“This is not a true-crime documentary. At least, not in the regular sense. It’s not about a vile serial killer, though it features one of the worst imaginable at its centre. It doesn’t exist to confront you with the stomach-turning details of unspeakable acts—though that too does happen over the course of its running time. This is a film about the “living victims” left in the wake of a serial killer’s actions. In particular, this is a film about Charlie Otero. At the age of 15 in the small town of Wichita, Charlie’s life was smashed apart when his entire family was slaughtered at their home in a sudden, random attack by a stranger. As fate would have it—and over the course of this film, fate begins to play a chillingly heavy role—Charlie and his family were the first victims of a serial killer who would continue murdering strangers for decades—a man who signed his taunting letters to the media as BTK (bind, torture, kill).
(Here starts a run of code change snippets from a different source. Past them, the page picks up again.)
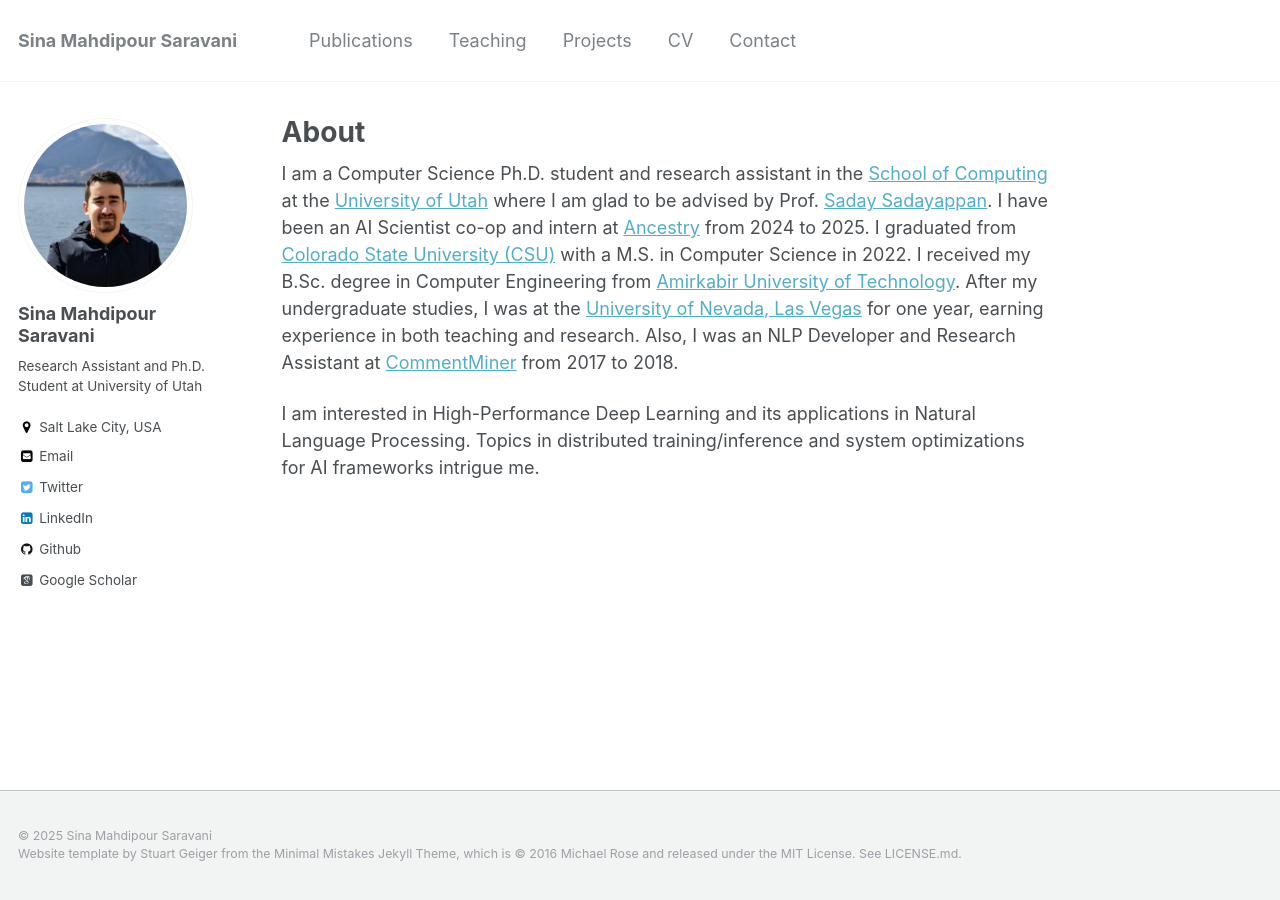
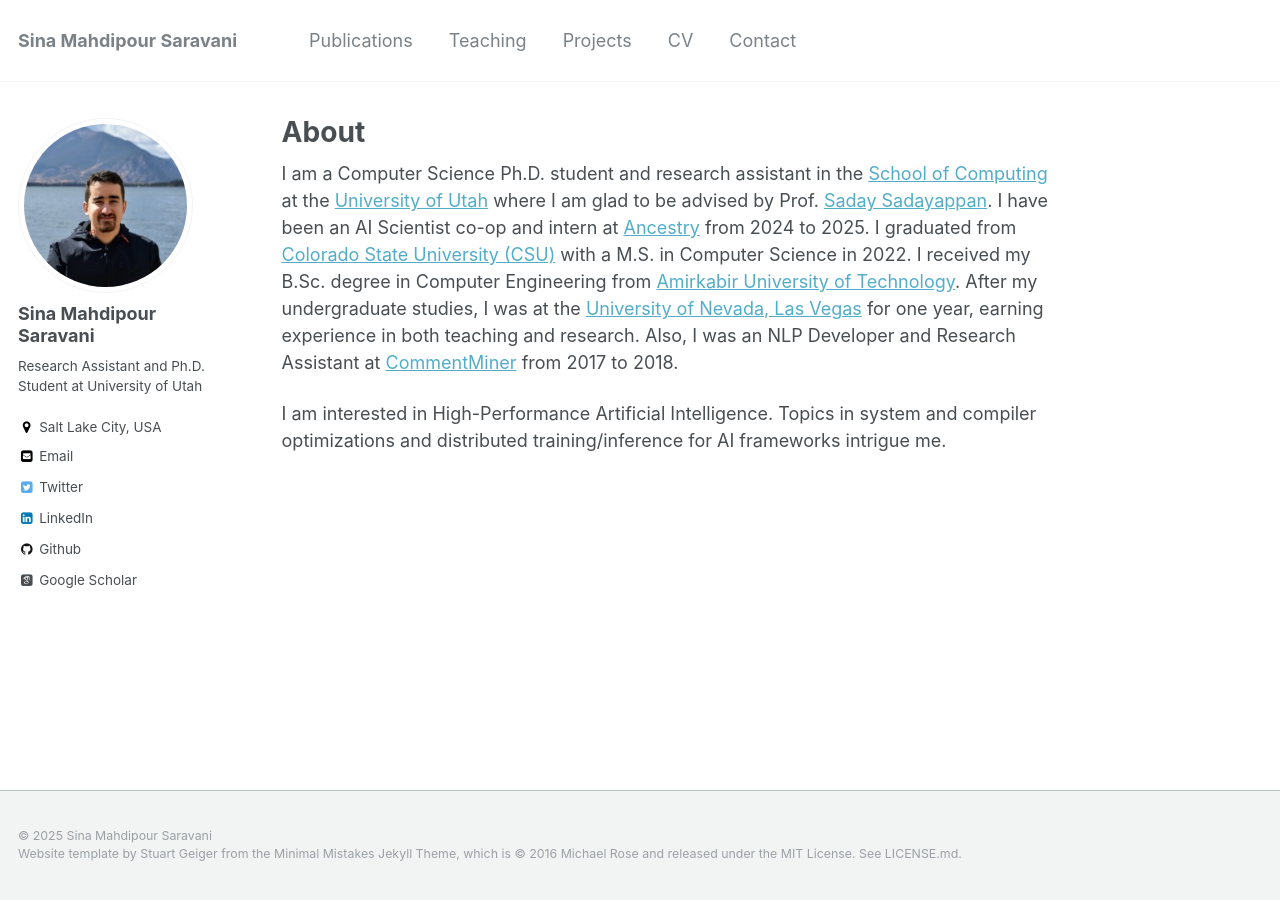
Before and after one commit to sinamps/sinamps.github.io, a Jekyll site: the page built from _pages/about.md, in a window 1280 px wide. Built offline with Jekyll 4.4.1, drawn with Linux system fonts in a browser that asks for light colours; some web fonts are replaced.

Commit message:
update about

```diff
--- a/_pages/about.md
+++ b/_pages/about.md
@@ -10,4 +10,4 @@ redirect_from:
 
 I am a Computer Science Ph.D. student and research assistant in the [School of Computing](https://www.cs.utah.edu/) at the [University of Utah](https://www.utah.edu/) where I am glad to be advised by Prof. [Saday Sadayappan](https://users.cs.utah.edu/~saday/). I have been an AI Scientist co-op and intern at [Ancestry](https://www.ancestry.com/) from 2024 to 2025. I graduated from [Colorado State University (CSU)](https://www.colostate.edu) with a M.S. in Computer Science in 2022. I received my B.Sc. degree in Computer Engineering from [Amirkabir University of Technology](http://aut.ac.ir/aut/). After my undergraduate studies, I was at the [University of Nevada, Las Vegas](https://unlv.edu) for one year, earning experience in both teaching and research. Also, I was an NLP Developer and Research Assistant at [CommentMiner](http://www.commentminer.ir/) from 2017 to 2018.
 
-I am interested in High-Performance Deep Learning and its applications in Natural Language Processing. Topics in distributed training/inference and system optimizations for AI frameworks intrigue me.
+I am interested in High-Performance Artificial Intelligence. Topics in system and compiler optimizations and distributed training/inference for AI frameworks intrigue me.
```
Shot over a period of many years, this astoundingly powerful documentary begins with Charlie in 2004, some 30 years after the loss of his family, at a time when BTK’s identity was still unknown (he would ultimately be captured during the course of this film’s shooting, spiraling the story onto a startling and illuminating new course). Charlie is just home from a stint in prison, related to a domestic abuse charge, and he’s trying to put his life back together. He is still unable to come to terms with the past and is trying very hard to make his connections to others matter as he fights against impulses towards self-destruction. We follow him through his daily routines, observing how irresolvable scars color everything about the way a person relates to the world. And then, the incredible happens. BTK is captured and unmasked, laid bare for the world to see. He is Dennis Rader, a terrifyingly unremarkable and vile man who had once been a Cub Scout leader and was an elected Congregation Council President of his church. In his private life, Rader stole the underwear from his victims and wore them himself.
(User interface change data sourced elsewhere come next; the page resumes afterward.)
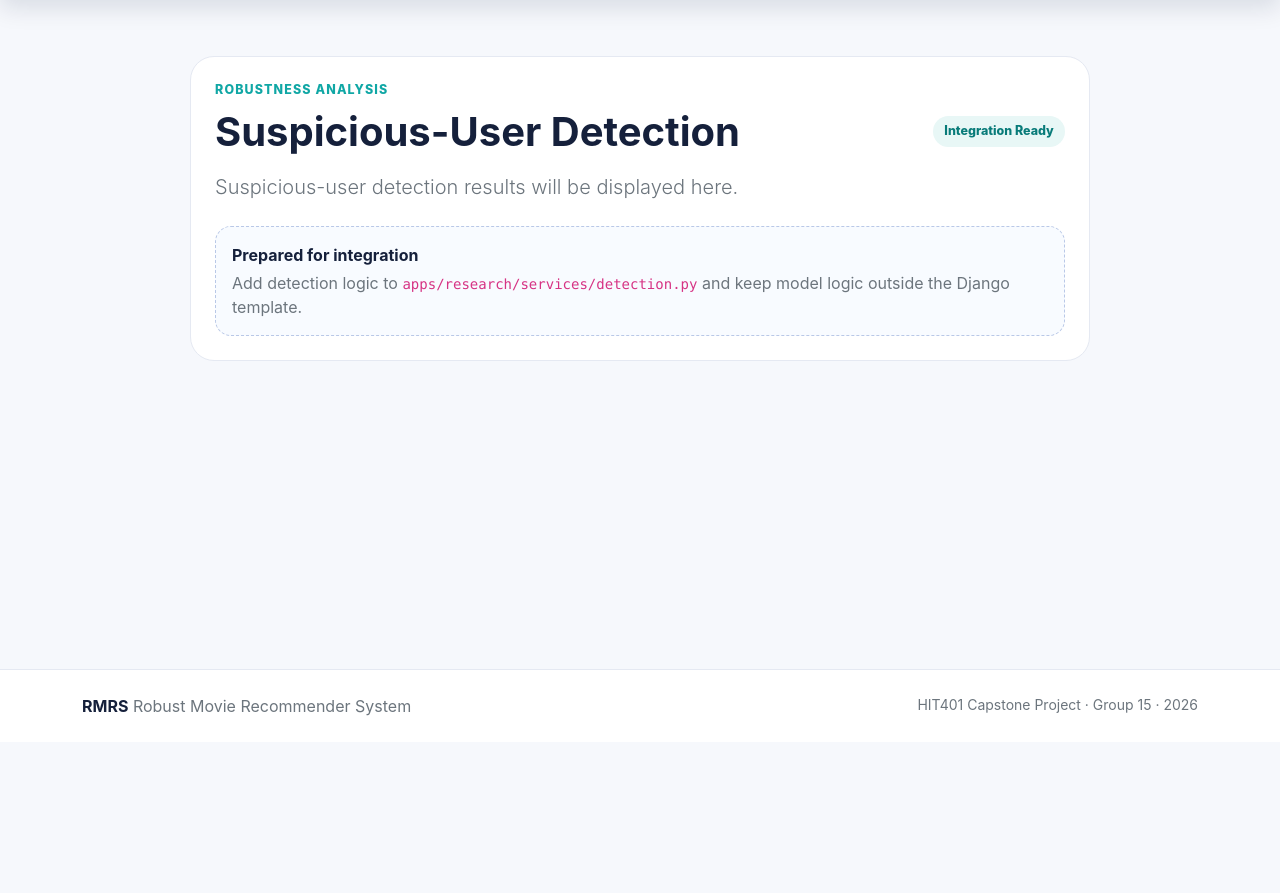
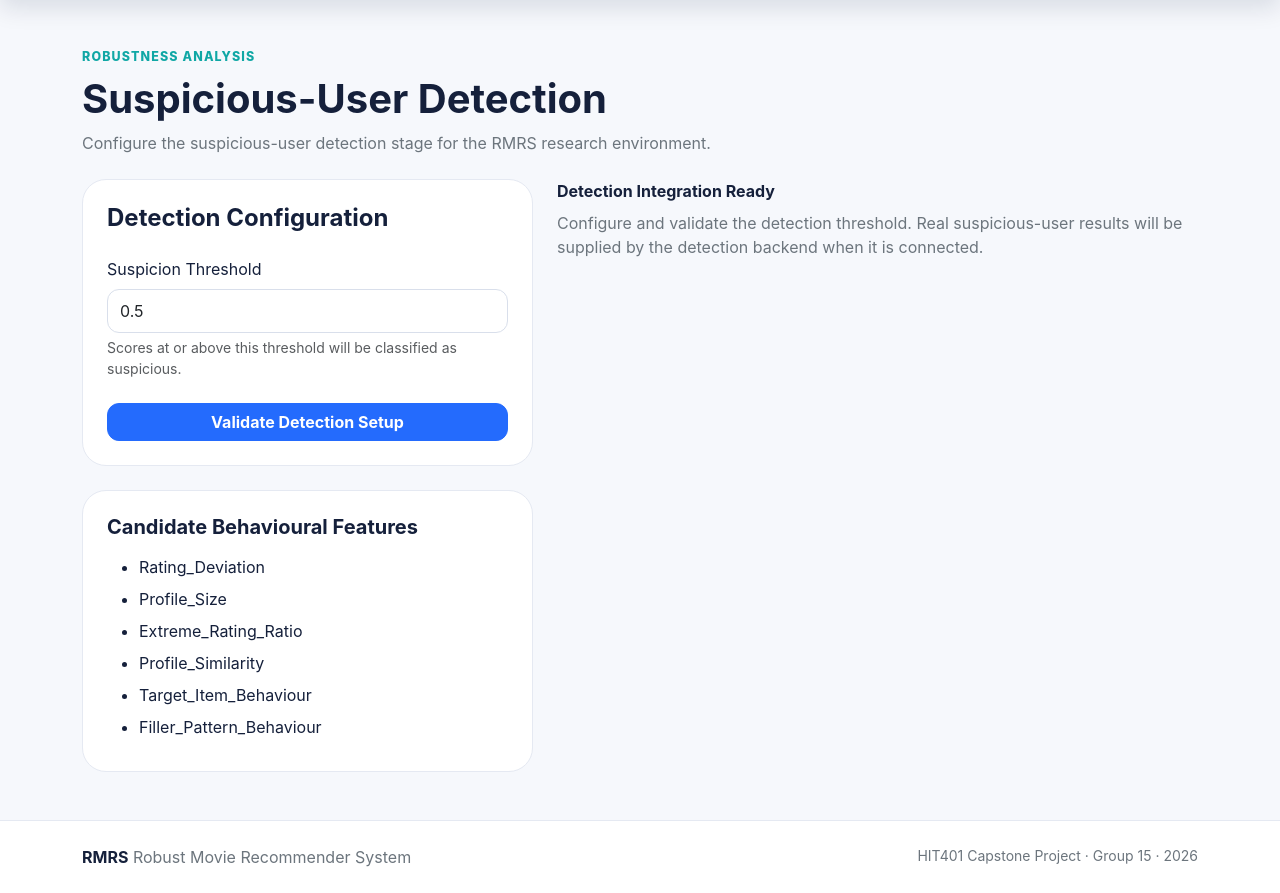
Before and after one commit to azadofficial1911-coder/robust-movie-recommender, a Django app: page /research/detection/ in a window 1280 px wide. Shown: the part 58-951 px from the top of the page. Before the commit the page ends 774 px from the top, so only its background shows below. Run offline with Django 5.2, Linux system fonts and the light colour scheme; the visitor is signed in with stand-in values (Sample User, id 1).

Commit message:
Prepare Detection integration interface

```diff
--- a/apps/research/views.py
+++ b/apps/research/views.py
@@ -7,6 +7,10 @@ from django.shortcuts import render
 from apps.movies.services.catalog import get_all_movies
 
 from .services.attacks import AttackConfig, validate_attack_config
+from .services.detection import (
+    CANDIDATE_FEATURES,
+    validate_threshold,
+)
 
 
 def staff_required(view_func):
@@ -118,10 +122,44 @@ def attack_lab(request):
 
 @staff_required
 def detection(request):
+    """
+    Staff-only interface for configuring suspicious-user detection.
+
+    Django validates the detection configuration and prepares the
+    presentation layer. The actual detector remains in the research backend.
+    """
+
+    errors = []
+    detection_requested = False
+    config_valid = False
+
+    threshold = "0.5"
+
+    if request.method == "POST":
+        detection_requested = True
+        threshold = request.POST.get("threshold", "0.5")
+
+        try:
+            threshold_value = float(threshold)
+
+            validate_threshold(threshold_value)
+
+            config_valid = True
+
+        except (TypeError, ValueError) as exc:
+            errors.append(str(exc))
+
     return render(
         request,
         "research/detection.html",
-        {"page_title": "Suspicious-User Detection", "status_label": "Integration Ready"},
+        {
+            "page_title": "Suspicious-User Detection",
+            "errors": errors,
+            "detection_requested": detection_requested,
+            "config_valid": config_valid,
+            "threshold": threshold,
+            "candidate_features": CANDIDATE_FEATURES,
+        },
     )
 
 
--- a/templates/research/detection.html
+++ b/templates/research/detection.html
@@ -1,10 +1,213 @@
 {% extends "base.html" %}
-{% block title %}Detection · RMRS{% endblock %}
+
+{% block title %}Detection | RMRS{% endblock %}
+
 {% block content %}
-<section class="page-section"><div class="container"><div class="research-placeholder mx-auto">
-    <div class="eyebrow mb-2">Robustness Analysis</div>
-    <div class="d-flex flex-wrap justify-content-between align-items-center gap-3 mb-3"><h1 class="display-6 fw-bold mb-0">{{ page_title }}</h1><span class="status-chip">{{ status_label }}</span></div>
-    <p class="lead text-secondary mb-4">Suspicious-user detection results will be displayed here.</p>
-    <div class="integration-box"><strong>Prepared for integration</strong><p class="mb-0 mt-1 text-secondary">Add detection logic to <code>apps/research/services/detection.py</code> and keep model logic outside the Django template.</p></div>
-</div></div></section>
+
+<div class="container py-5">
+
+    <div class="eyebrow mb-2">
+        ROBUSTNESS ANALYSIS
+    </div>
+
+    <h1 class="display-6 fw-bold">
+        Suspicious-User Detection
+    </h1>
+
+    <p class="text-secondary mb-4">
+        Configure the suspicious-user detection stage for the RMRS research environment.
+    </p>
+
+
+    {% if errors %}
+
+        <div class="alert alert-danger">
+
+            <strong>
+                Please check the detection configuration:
+            </strong>
+
+            <ul class="mb-0 mt-2">
+                {% for error in errors %}
+                    <li>{{ error }}</li>
+                {% endfor %}
+            </ul>
+
+        </div>
+
+    {% endif %}
+
+
+    <div class="row g-4">
+
+        <!-- Detection Configuration -->
+        <div class="col-lg-5">
+
+            <div class="profile-card">
+
+                <h2 class="h4 fw-bold mb-4">
+                    Detection Configuration
+                </h2>
+
+
+                <form method="post">
+
+                    {% csrf_token %}
+
+                    <div class="mb-4">
+
+                        <label class="form-label">
+                            Suspicion Threshold
+                        </label>
+
+                        <input
+                            class="form-control"
+                            type="number"
+                            name="threshold"
+                            min="0"
+                            max="1"
+                            step="0.01"
+                            value="{{ threshold }}"
+                            required>
+
+                        <div class="form-text">
+                            Scores at or above this threshold will be classified
+                            as suspicious.
+                        </div>
+
+                    </div>
+
+
+                    <button
+                        class="btn btn-primary w-100"
+                        type="submit">
+                        Validate Detection Setup
+                    </button>
+
+                </form>
+
+            </div>
+
+
+            <div class="profile-card mt-4">
+
+                <h2 class="h5 fw-bold mb-3">
+                    Candidate Behavioural Features
+                </h2>
+
+                <ul class="mb-0">
+
+                    {% for feature in candidate_features %}
+
+                        <li class="mb-2">
+                            {{ feature|title }}
+                        </li>
+
+                    {% endfor %}
+
+                </ul>
+
+            </div>
+
+        </div>
+
+
+        <!-- Detection Status -->
+        <div class="col-lg-7">
+
+            {% if config_valid %}
+
+                <div class="profile-card">
+
+                    <div class="eyebrow mb-2">
+                        CONFIGURATION VALID
+                    </div>
+
+                    <h2 class="h4 fw-bold">
+                        Detection Configuration Validated
+                    </h2>
+
+                    <p class="text-secondary">
+                        The detection threshold is valid and the interface
+                        is ready to receive results from the detection backend.
+                    </p>
+
+
+                    <dl class="row mb-0">
+
+                        <dt class="col-sm-5">
+                            Suspicion Threshold
+                        </dt>
+
+                        <dd class="col-sm-7">
+                            {{ threshold }}
+                        </dd>
+
+                        <dt class="col-sm-5">
+                            Result Structure
+                        </dt>
+
+                        <dd class="col-sm-7">
+                            User ID, Suspicion Score, Status
+                        </dd>
+
+                    </dl>
+
+                </div>
+
+
+                <div class="integration-notice mt-4">
+
+                    <strong>
+                        Detection Backend Integration Pending
+                    </strong>
+
+                    <p class="mb-0 mt-2 text-secondary">
+                        Users analysed, suspicious-user counts, suspicion
+                        scores and classification results will appear here
+                        when the final detector is connected.
+                    </p>
+
+                </div>
+
+
+            {% elif detection_requested %}
+
+                <div class="integration-notice">
+
+                    <strong>
+                        Detection Configuration Pending
+                    </strong>
+
+                    <p class="mb-0 mt-2 text-secondary">
+                        Correct the configuration values and try again.
+                    </p>
+
+                </div>
+
+
+            {% else %}
+
+                <div class="integration-notice">
+
+                    <strong>
+                        Detection Integration Ready
+                    </strong>
+
+                    <p class="mb-0 mt-2 text-secondary">
+                        Configure and validate the detection threshold.
+                        Real suspicious-user results will be supplied by
+                        the detection backend when it is connected.
+                    </p>
+
+                </div>
+
+            {% endif %}
+
+        </div>
+
+    </div>
+
+</div>
+
 {% endblock %}
```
Charlie, along with a stream of others whose lives were incinerated by Rader’s crimes, must now go to court and… listen. When we finally get to meet Rader, whose emotionless courtroom confessions rank among some of the most upsetting moments ever captured on camera, we do so alongside Charlie. Seeing this monster through Charlie’s eyes is an absolutely shattering experience. It is the closest most of us will ever come to confronting pure evil. Accompanying Charlie on this extraordinary journey has an impact that simply defies description. Several instances of coincidences are too eerie to be dismissed as random and may leave you contemplating the uncomfortable possibilities of predestination and fate.
By focusing on the survivor instead of the monster, director Marc Levitz inverts the conventions of true crime documentaries and emerges with a film more compelling, more raw, more gripping that even he could ever have anticipated. There are moments so emotionally charged they will have you in tears.
While this film will take you through hell, it’s ultimately a deeply moving experience as we grow to love Charlie and revel in the smallest of his victories, watching him struggle against his demons towards a new life in the shadow of horror. You will barely be able to speak by the time the credits roll.”
Look for the film to play the festival on July 14, 2010 at 9:45PM and then play again on July 18, 2010 at 5:00PM. Click on the Fantasia banner below for more info!
Got news? Click here to submit it!
Talk real life terror in the Dread Central forums!